Wednesday, August 08, 2007

Tiny Battery, Big Biz

Washington, D.C. - In early 2008, Littleton, Colo.’s Infinite Power Solutions plans to begin high-volume production of batteries not much bigger than postage stamps. Like players before kickoff, execs at Infinite, now 25 employees strong, are in full chest-pounding mode.

“Our flexible, rechargeable, thin-film batteries will boldly go where no batteries have gone before,” says Timothy Bradow, Infinite’s vice president for marketing and business development.

Key to the boldness: the defense and intelligence market. Bradow and Chief Executive Raymond Johnson believe certain federal customers will pay $50 to $100 per battery. They and their investors have maneuvered to get Infinite up and running with a surge of public sector demand.

So what’s a thin-film battery? Batteries, or devices that convert chemical energy to electrical energy, are essentially three items: a positive electrode, a negative electrode and an electrolyte that separates the two. In the lithium-ion batteries that power cellphones and laptops, the electrolyte is a liquid or a polymer gel.

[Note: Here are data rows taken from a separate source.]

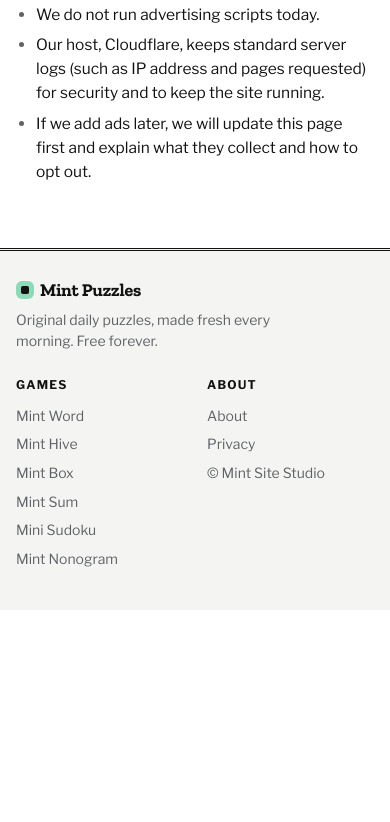
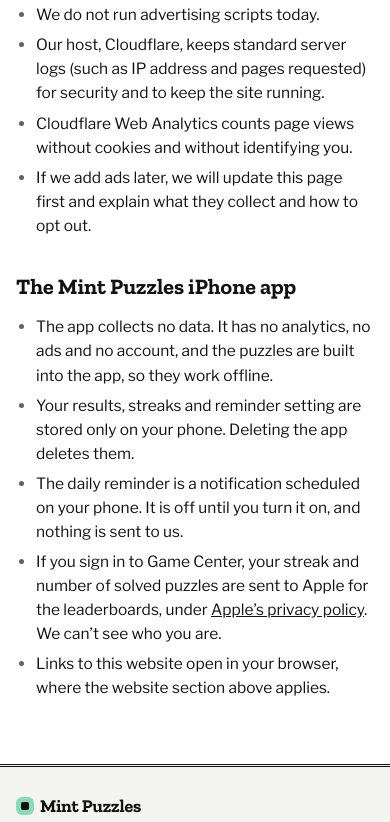
Before and after one commit to cyberwt/mintsitestudio, a plain HTML site: page public/privacy.html in a window 390 px wide. Shown: the part 573-1395 px from the top of the page. Before the commit the page ends 1183 px from the top, so only its background shows below. Drawn offline with nearby package versions, Linux system fonts and the light colour scheme.

Commit message:
Privacy: iPhone app section, Cloudflare Web Analytics line

```diff
--- a/public/privacy.html
+++ b/public/privacy.html
@@ -20,7 +20,7 @@
 </div></header>
 <div class="wrap">
   <h1>Privacy</h1>
-  <p class="sub">Last updated October 21, 2026</p>
+  <p class="sub">Last updated October 22, 2026</p>
   <ul class="how">
     <li>There are no accounts. We never ask for your name, email or any other personal details.</li>
     <li>Your results and streaks are saved in your own browser (localStorage). They never leave your device, and clearing your browser data removes them.</li>
@@ -28,7 +28,16 @@
     <li>Our fonts load from Google Fonts, so your browser sends Google a standard web request (including your IP address) when the page loads.</li>
     <li>We do not run advertising scripts today.</li>
     <li>Our host, Cloudflare, keeps standard server logs (such as IP address and pages requested) for security and to keep the site running.</li>
+    <li>Cloudflare Web Analytics counts page views without cookies and without identifying you.</li>
     <li>If we add ads later, we will update this page first and explain what they collect and how to opt out.</li>
+  </ul>
+  <h2>The Mint Puzzles iPhone app</h2>
+  <ul class="how">
+    <li>The app collects no data. It has no analytics, no ads and no account, and the puzzles are built into the app, so they work offline.</li>
+    <li>Your results, streaks and reminder setting are stored only on your phone. Deleting the app deletes them.</li>
+    <li>The daily reminder is a notification scheduled on your phone. It is off until you turn it on, and nothing is sent to us.</li>
+    <li>If you sign in to Game Center, your streak and number of solved puzzles are sent to Apple for the leaderboards, under <a href="https://www.apple.com/legal/privacy/">Apple’s privacy policy</a>. We can’t see who you are.</li>
+    <li>Links to this website open in your browser, where the website section above applies.</li>
   </ul>
 </div>
 <footer><div class="wrap">
```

Thin-film batteries, by contrast, use a glassy, inorganic solid for an electrolyte. The technology was pioneered in the 1970s at Stanford University, developed subsequently by the Department of Energy at its Oak Ridge National Laboratory, then released for commercial use starting in the 1990s.

Full story at Forbes.com